───── RECORDS FOR PROCESSING ─────
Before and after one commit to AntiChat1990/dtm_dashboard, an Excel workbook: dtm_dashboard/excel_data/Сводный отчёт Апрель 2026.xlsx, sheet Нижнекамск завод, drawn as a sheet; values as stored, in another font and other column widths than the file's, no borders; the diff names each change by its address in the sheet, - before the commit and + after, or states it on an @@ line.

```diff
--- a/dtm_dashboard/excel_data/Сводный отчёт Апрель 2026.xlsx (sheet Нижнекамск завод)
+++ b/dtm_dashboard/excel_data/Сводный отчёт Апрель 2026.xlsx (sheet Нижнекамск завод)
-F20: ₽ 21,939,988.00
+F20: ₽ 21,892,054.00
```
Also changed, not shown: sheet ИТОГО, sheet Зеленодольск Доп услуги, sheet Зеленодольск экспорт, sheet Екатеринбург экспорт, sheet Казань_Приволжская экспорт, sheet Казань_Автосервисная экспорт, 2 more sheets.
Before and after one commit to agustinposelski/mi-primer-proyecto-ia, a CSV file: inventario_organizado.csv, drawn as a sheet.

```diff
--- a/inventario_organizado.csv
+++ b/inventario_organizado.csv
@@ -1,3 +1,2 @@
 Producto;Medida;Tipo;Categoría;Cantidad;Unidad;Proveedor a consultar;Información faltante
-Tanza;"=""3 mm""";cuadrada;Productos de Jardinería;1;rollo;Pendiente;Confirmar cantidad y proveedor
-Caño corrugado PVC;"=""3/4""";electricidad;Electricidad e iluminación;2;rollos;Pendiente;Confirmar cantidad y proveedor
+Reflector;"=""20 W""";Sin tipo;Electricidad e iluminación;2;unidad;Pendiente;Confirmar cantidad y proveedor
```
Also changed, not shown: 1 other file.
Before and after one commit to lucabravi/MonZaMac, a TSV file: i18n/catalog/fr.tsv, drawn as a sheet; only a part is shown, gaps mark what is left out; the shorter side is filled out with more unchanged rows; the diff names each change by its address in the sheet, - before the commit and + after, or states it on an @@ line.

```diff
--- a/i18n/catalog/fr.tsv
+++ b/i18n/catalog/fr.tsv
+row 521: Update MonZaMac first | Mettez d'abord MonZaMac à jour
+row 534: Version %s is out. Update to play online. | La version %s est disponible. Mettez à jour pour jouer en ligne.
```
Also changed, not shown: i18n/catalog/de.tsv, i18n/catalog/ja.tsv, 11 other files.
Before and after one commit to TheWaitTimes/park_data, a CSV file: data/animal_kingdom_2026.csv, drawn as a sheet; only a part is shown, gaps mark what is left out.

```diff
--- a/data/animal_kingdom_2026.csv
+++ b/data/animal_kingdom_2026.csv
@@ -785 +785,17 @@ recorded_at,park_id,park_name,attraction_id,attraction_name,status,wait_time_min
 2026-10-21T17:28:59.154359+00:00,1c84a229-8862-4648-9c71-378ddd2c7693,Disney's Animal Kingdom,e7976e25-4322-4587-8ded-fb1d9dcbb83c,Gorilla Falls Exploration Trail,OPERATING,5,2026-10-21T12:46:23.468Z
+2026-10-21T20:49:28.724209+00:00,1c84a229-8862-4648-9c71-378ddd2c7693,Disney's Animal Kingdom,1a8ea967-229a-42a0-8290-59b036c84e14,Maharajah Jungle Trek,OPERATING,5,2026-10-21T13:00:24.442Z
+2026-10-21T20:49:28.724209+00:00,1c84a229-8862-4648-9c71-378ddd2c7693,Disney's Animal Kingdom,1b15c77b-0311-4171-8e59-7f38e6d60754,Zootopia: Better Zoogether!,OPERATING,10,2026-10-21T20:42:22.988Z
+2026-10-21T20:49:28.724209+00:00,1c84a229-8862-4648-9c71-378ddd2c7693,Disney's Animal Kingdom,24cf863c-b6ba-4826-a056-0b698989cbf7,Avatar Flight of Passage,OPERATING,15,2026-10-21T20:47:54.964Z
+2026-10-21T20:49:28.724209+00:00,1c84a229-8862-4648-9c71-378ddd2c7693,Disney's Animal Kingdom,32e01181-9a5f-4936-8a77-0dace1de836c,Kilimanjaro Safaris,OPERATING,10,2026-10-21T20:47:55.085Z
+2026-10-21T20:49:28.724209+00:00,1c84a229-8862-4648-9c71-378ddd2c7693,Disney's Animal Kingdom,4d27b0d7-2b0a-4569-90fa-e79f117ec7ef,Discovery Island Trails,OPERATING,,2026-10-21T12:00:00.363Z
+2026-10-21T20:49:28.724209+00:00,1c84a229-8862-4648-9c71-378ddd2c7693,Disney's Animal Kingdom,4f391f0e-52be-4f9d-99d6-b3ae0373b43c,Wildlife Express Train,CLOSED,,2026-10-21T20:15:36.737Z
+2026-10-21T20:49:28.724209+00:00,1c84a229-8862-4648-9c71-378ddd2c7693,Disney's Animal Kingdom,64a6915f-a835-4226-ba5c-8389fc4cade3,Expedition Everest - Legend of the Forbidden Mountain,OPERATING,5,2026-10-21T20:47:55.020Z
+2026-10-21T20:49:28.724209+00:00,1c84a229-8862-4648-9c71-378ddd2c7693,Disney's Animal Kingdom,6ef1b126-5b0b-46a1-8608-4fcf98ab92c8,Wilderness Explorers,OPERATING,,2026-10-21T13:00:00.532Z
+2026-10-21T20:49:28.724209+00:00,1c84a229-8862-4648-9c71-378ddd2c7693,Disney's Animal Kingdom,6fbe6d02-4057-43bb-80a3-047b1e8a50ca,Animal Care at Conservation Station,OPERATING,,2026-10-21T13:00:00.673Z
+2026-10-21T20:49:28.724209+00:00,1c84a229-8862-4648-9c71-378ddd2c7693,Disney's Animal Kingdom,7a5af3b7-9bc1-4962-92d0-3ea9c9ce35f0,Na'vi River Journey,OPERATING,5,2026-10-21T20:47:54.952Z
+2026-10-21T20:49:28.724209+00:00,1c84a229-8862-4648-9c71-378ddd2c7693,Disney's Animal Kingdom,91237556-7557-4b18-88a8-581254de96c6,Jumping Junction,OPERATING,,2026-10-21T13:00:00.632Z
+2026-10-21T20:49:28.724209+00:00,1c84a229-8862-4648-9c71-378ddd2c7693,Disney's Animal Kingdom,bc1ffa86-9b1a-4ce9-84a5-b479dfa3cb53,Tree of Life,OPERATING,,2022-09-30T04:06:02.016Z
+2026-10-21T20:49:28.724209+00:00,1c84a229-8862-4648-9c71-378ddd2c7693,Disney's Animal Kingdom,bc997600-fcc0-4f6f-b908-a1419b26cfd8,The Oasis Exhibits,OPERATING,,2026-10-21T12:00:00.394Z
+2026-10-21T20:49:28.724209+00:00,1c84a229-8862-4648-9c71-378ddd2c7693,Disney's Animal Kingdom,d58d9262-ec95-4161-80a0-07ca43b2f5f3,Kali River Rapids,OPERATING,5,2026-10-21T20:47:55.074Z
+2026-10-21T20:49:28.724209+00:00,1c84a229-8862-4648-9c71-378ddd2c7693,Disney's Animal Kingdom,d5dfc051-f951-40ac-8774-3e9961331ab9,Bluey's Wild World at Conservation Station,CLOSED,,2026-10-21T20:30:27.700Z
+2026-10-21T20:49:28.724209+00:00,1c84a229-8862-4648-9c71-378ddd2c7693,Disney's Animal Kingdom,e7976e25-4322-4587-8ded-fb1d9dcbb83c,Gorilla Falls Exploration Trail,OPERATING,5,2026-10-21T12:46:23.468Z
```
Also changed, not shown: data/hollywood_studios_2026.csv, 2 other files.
─────
Word for word, restate the entries from the first line to the line that has "Also changed, not shown: 1 other file.", both included, and nothing else.

- [SOLUTION FOR THIS TASK]
Before and after one commit to AntiChat1990/dtm_dashboard, an Excel workbook: dtm_dashboard/excel_data/Сводный отчёт Апрель 2026.xlsx, sheet Нижнекамск завод, drawn as a sheet; values as stored, in another font and other column widths than the file's, no borders; the diff names each change by its address in the sheet, - before the commit and + after, or states it on an @@ line.

```diff
--- a/dtm_dashboard/excel_data/Сводный отчёт Апрель 2026.xlsx (sheet Нижнекамск завод)
+++ b/dtm_dashboard/excel_data/Сводный отчёт Апрель 2026.xlsx (sheet Нижнекамск завод)
-F20: ₽ 21,939,988.00
+F20: ₽ 21,892,054.00
```
Also changed, not shown: sheet ИТОГО, sheet Зеленодольск Доп услуги, sheet Зеленодольск экспорт, sheet Екатеринбург экспорт, sheet Казань_Приволжская экспорт, sheet Казань_Автосервисная экспорт, 2 more sheets.
Before and after one commit to agustinposelski/mi-primer-proyecto-ia, a CSV file: inventario_organizado.csv, drawn as a sheet.

```diff
--- a/inventario_organizado.csv
+++ b/inventario_organizado.csv
@@ -1,3 +1,2 @@
 Producto;Medida;Tipo;Categoría;Cantidad;Unidad;Proveedor a consultar;Información faltante
-Tanza;"=""3 mm""";cuadrada;Productos de Jardinería;1;rollo;Pendiente;Confirmar cantidad y proveedor
-Caño corrugado PVC;"=""3/4""";electricidad;Electricidad e iluminación;2;rollos;Pendiente;Confirmar cantidad y proveedor
+Reflector;"=""20 W""";Sin tipo;Electricidad e iluminación;2;unidad;Pendiente;Confirmar cantidad y proveedor
```
Also changed, not shown: 1 other file.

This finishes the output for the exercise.